§ TASK DESCRIPTION:
Every line from the opening of the records to the line with "Also changed, not shown: other parts of README.md (+3" should be restated exactly, with both ends included and the pictures left out.

(Beginning of STUDY MATERIAL)

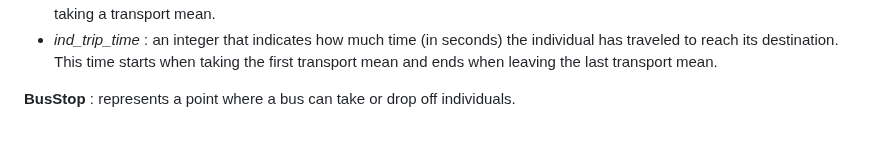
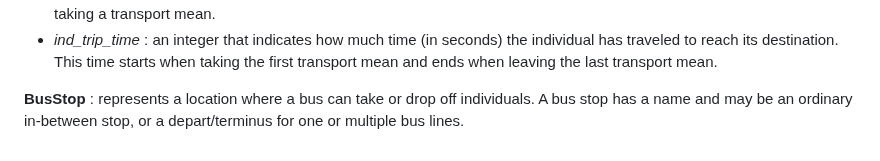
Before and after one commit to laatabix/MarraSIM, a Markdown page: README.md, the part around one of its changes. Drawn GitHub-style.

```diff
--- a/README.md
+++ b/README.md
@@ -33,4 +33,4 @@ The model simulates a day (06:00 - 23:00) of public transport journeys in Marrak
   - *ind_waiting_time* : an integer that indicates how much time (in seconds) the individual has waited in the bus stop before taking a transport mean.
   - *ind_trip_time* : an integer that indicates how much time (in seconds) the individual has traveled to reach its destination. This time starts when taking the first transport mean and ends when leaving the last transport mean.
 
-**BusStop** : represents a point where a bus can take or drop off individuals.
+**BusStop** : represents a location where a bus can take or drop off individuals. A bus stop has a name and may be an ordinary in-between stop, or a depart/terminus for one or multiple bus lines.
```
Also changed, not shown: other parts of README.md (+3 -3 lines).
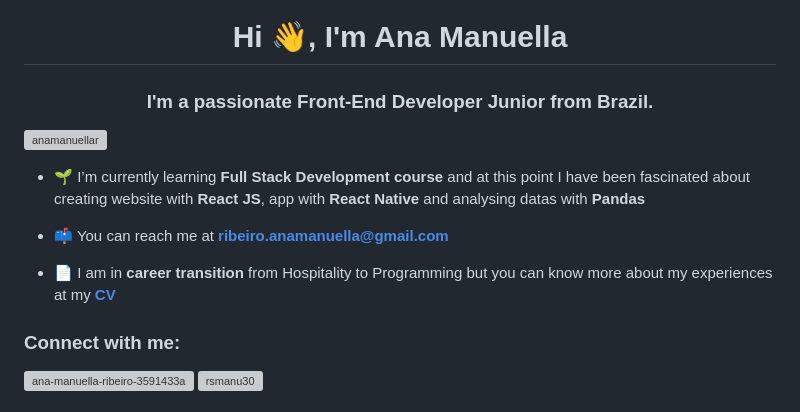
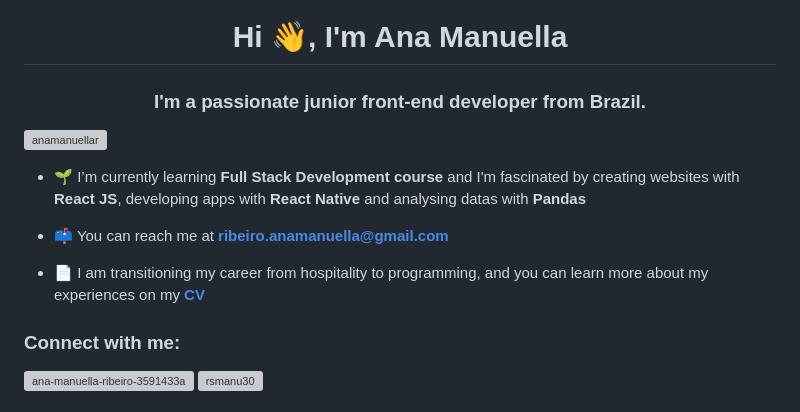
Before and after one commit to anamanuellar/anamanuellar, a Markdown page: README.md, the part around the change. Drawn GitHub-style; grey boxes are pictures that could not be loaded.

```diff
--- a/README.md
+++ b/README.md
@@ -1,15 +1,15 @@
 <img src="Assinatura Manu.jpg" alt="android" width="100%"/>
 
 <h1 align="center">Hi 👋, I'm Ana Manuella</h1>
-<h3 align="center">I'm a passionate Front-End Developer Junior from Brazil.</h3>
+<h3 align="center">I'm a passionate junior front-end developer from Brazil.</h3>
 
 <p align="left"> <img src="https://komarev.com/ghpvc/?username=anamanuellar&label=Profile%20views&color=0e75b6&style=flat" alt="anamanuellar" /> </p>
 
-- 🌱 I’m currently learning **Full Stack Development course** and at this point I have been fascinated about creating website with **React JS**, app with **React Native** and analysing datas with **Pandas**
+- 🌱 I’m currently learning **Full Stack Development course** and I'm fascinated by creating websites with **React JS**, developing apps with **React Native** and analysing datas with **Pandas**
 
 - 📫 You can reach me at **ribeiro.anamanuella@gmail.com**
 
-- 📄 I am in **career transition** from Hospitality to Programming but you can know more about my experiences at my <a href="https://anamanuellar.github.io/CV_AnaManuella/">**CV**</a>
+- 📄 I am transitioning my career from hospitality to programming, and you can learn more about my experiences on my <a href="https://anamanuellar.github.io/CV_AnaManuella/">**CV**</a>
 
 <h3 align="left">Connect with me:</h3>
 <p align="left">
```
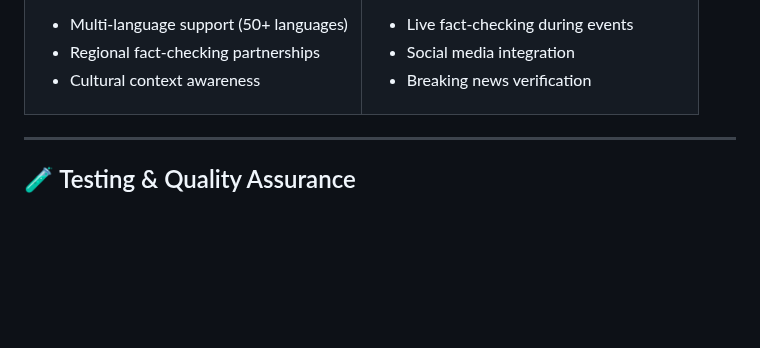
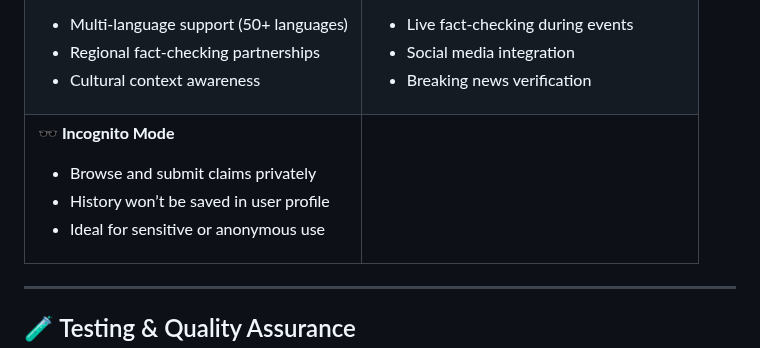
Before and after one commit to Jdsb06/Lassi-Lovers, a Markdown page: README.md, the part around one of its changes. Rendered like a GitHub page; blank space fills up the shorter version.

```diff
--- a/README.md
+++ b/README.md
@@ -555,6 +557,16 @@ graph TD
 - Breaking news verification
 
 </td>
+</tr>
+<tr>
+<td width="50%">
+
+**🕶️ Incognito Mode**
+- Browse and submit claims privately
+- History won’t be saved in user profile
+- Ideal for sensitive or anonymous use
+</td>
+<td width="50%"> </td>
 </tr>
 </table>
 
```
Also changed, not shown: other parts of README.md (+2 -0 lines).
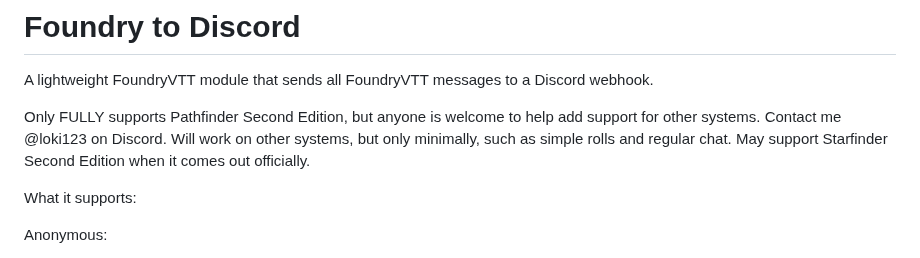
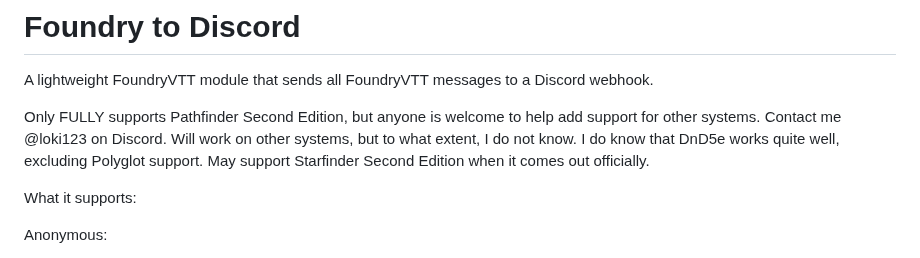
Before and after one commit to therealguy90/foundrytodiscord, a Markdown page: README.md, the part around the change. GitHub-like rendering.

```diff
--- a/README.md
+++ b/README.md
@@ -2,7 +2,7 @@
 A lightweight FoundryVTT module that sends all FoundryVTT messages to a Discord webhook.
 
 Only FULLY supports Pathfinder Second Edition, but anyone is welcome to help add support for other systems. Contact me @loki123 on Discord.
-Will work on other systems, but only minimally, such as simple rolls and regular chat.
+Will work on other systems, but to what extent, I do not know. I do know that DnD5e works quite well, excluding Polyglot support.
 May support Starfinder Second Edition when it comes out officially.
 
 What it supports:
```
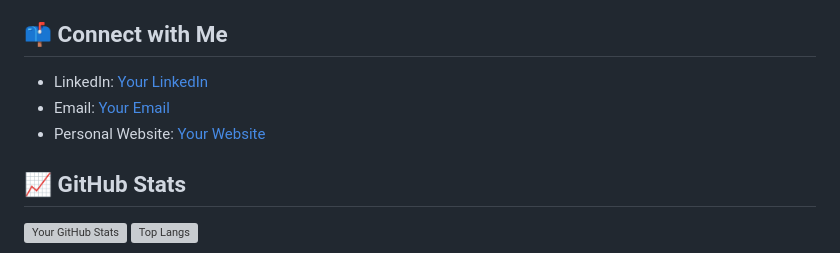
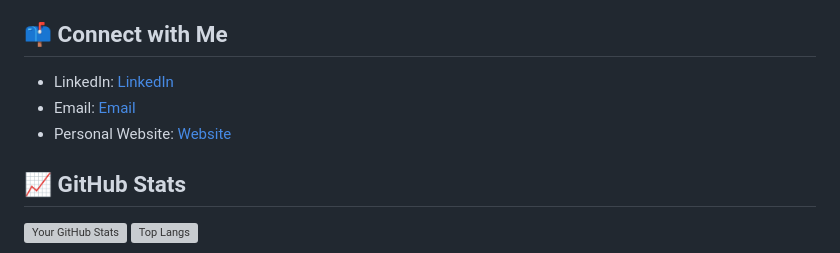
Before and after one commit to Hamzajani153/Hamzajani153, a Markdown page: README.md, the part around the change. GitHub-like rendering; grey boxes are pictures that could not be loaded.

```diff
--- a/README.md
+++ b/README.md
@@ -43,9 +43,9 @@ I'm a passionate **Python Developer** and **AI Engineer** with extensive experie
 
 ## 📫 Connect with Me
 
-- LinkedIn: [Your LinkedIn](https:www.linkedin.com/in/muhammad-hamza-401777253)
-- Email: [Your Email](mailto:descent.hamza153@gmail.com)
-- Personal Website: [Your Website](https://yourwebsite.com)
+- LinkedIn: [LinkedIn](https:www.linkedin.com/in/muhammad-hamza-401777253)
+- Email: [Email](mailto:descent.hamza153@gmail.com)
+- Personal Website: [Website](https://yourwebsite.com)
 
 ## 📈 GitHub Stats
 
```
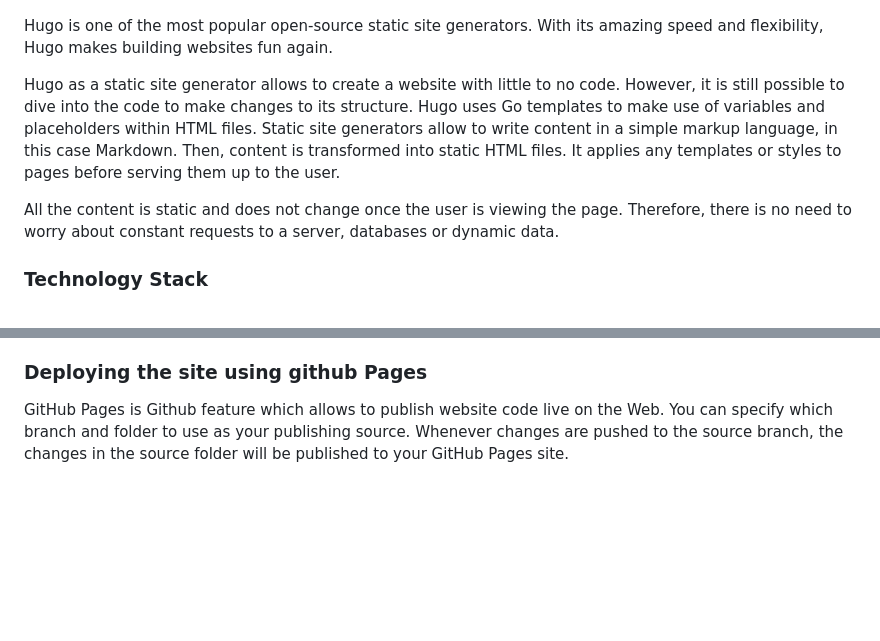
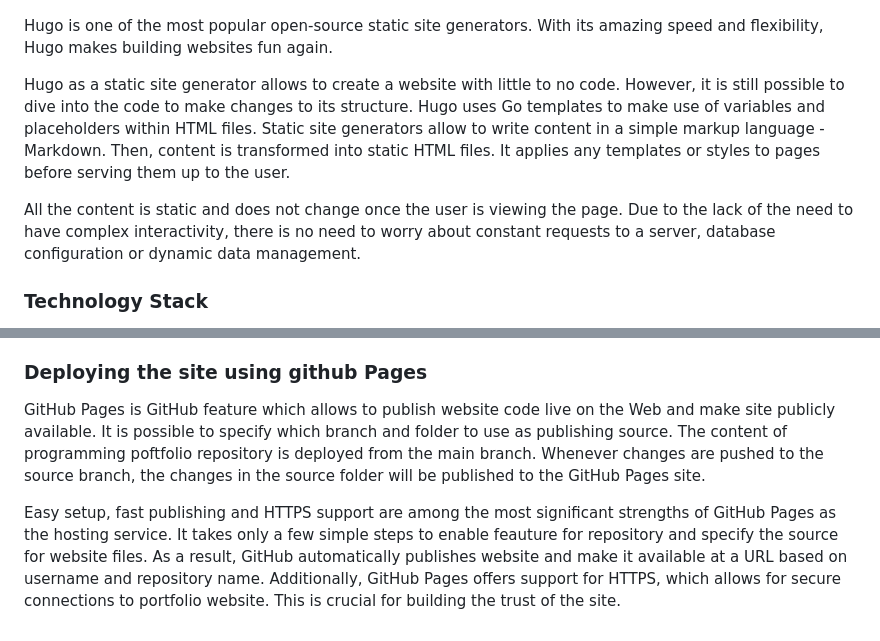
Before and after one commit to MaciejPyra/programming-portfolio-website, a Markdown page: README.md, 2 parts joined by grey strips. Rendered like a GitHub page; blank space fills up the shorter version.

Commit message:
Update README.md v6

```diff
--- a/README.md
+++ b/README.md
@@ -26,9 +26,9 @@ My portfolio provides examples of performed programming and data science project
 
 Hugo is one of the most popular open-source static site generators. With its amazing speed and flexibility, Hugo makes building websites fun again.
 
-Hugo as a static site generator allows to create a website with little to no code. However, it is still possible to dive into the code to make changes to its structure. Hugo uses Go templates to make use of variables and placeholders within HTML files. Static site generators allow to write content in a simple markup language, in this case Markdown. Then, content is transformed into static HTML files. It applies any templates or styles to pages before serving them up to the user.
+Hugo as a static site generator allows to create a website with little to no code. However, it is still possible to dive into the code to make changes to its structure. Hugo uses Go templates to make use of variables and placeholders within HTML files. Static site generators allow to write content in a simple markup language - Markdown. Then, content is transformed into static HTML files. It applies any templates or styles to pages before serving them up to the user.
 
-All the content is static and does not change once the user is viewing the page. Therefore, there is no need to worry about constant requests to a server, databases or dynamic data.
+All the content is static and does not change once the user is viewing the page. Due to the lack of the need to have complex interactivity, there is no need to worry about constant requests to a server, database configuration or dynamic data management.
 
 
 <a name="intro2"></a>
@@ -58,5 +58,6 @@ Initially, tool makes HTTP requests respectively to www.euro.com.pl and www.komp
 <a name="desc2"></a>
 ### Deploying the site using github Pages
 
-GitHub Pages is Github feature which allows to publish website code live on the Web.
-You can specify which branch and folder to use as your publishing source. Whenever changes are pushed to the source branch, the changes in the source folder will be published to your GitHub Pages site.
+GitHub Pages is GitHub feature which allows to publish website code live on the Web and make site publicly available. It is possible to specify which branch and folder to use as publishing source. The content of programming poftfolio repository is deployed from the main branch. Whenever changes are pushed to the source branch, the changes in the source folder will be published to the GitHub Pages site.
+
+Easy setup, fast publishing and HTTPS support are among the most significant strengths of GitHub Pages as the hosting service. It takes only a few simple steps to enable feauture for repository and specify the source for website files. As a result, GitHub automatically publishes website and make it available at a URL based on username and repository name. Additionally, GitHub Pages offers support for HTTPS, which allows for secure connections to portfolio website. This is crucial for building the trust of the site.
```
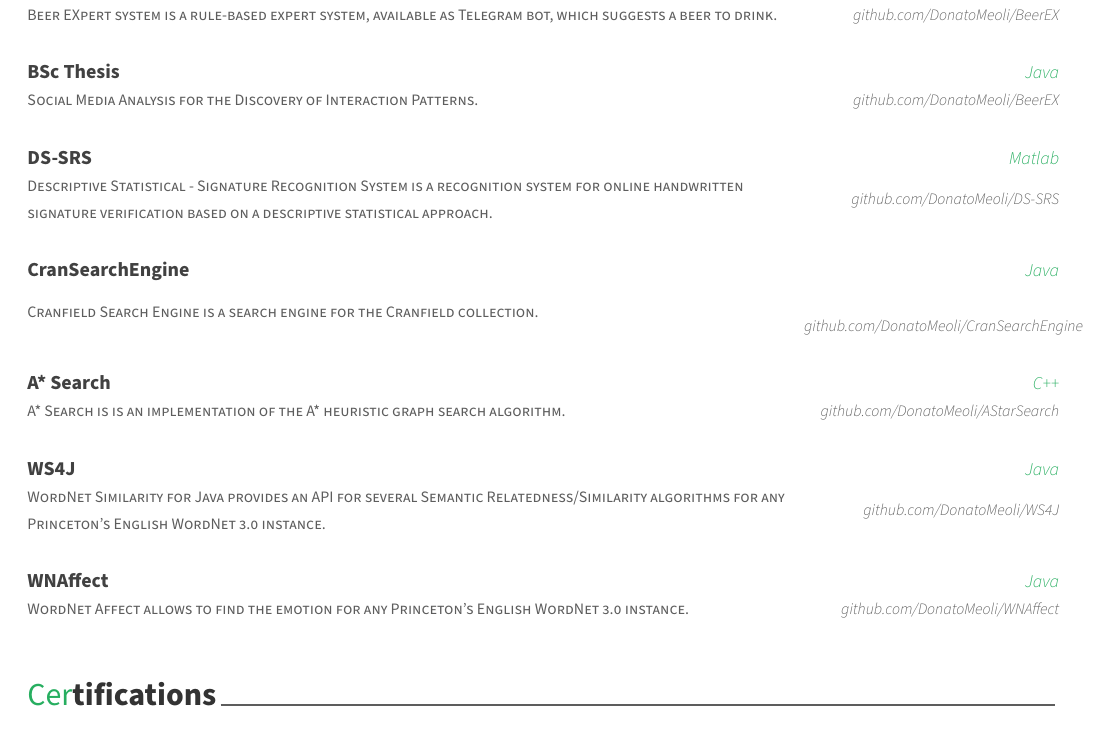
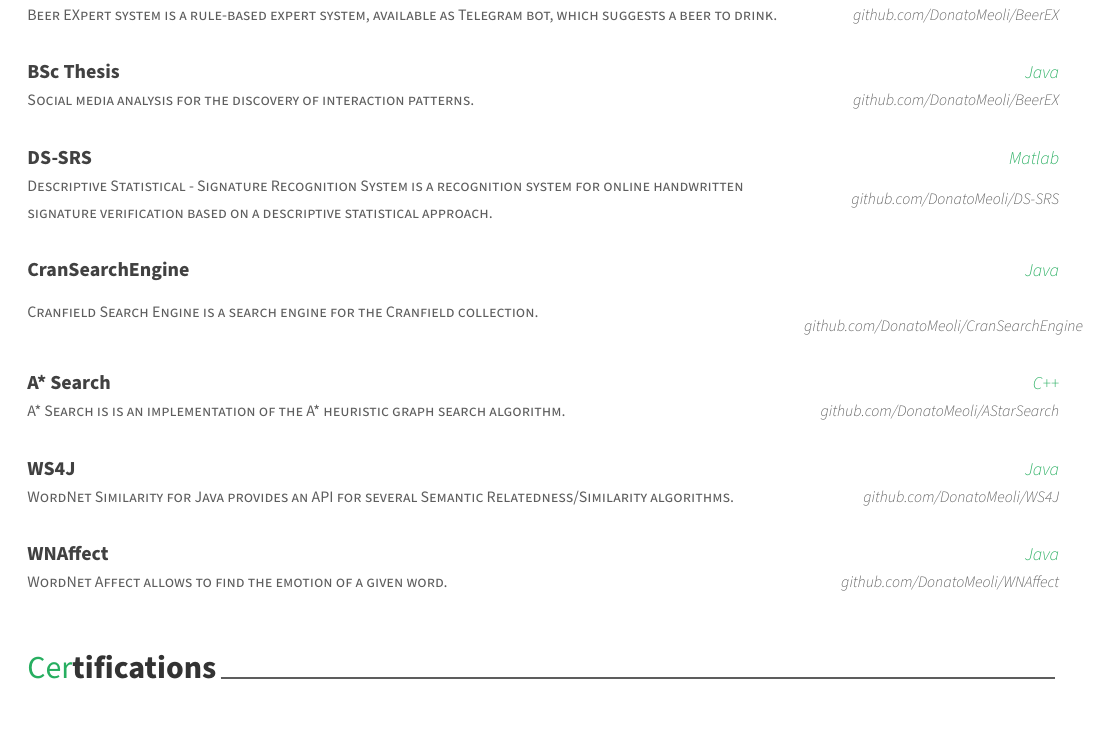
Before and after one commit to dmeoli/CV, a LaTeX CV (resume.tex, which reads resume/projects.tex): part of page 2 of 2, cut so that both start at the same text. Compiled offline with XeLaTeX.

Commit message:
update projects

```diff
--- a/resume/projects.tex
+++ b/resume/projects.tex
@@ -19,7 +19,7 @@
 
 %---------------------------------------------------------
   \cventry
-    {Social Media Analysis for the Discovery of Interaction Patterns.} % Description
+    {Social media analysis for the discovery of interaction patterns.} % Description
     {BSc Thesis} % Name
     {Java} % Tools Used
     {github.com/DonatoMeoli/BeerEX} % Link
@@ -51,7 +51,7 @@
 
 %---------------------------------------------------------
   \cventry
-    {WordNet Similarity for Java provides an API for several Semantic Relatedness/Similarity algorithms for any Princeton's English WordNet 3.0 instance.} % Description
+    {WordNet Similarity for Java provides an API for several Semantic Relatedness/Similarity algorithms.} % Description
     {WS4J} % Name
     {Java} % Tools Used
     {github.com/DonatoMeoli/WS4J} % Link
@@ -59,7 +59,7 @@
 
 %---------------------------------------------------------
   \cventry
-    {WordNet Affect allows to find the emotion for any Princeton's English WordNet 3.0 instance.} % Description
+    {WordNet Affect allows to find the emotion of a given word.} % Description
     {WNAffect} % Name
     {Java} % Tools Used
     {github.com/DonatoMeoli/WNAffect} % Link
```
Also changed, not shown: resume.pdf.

(End of STUDY MATERIAL)

§ EXERCISE RESULT:
Before and after one commit to laatabix/MarraSIM, a Markdown page: README.md, the part around one of its changes. Drawn GitHub-style.

```diff
--- a/README.md
+++ b/README.md
@@ -33,4 +33,4 @@ The model simulates a day (06:00 - 23:00) of public transport journeys in Marrak
   - *ind_waiting_time* : an integer that indicates how much time (in seconds) the individual has waited in the bus stop before taking a transport mean.
   - *ind_trip_time* : an integer that indicates how much time (in seconds) the individual has traveled to reach its destination. This time starts when taking the first transport mean and ends when leaving the last transport mean.
 
-**BusStop** : represents a point where a bus can take or drop off individuals.
+**BusStop** : represents a location where a bus can take or drop off individuals. A bus stop has a name and may be an ordinary in-between stop, or a depart/terminus for one or multiple bus lines.
```
Also changed, not shown: other parts of README.md (+3 -3 lines).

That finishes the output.